[Version comparison data]
|---|
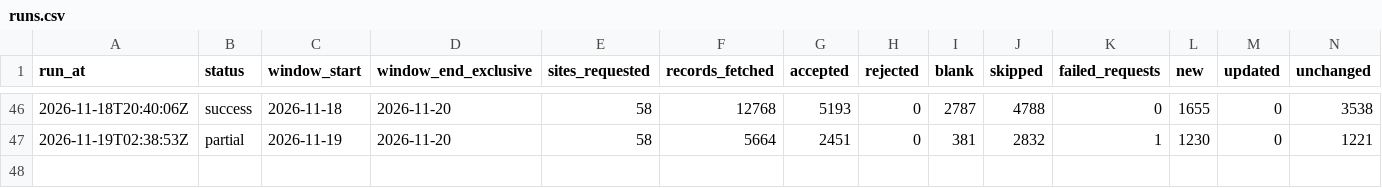
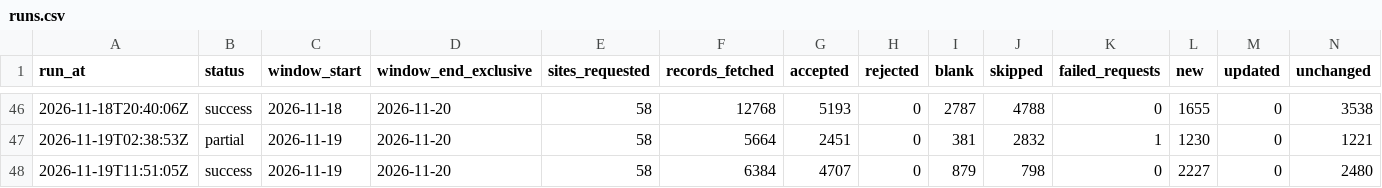
Before and after one commit to AugustinMorales/nsw-aq-pipeline, a CSV file: data/runs.csv, drawn as a sheet; only a part is shown, gaps mark what is left out; rows hold the shown columns only; the diff names each change by its address in the sheet, - before the commit and + after, or states it on an @@ line.

```diff
--- a/data/runs.csv
+++ b/data/runs.csv
+row 48: 2026-11-19T11:51:05Z | success | 2026-11-19 | 2026-11-20 | 58 | 6384 | 4707 | 0 | 879 | 798 | 0 | 2227 | 0 | 2480
```
Also changed, not shown: 2 other files.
|---|
## Activity
Your job is to return all lines above that hold the word "shown".

## Finished task
Before and after one commit to AugustinMorales/nsw-aq-pipeline, a CSV file: data/runs.csv, drawn as a sheet; only a part is shown, gaps mark what is left out; rows hold the shown columns only; the diff names each change by its address in the sheet, - before the commit and + after, or states it on an @@ line.
Also changed, not shown: 2 other files.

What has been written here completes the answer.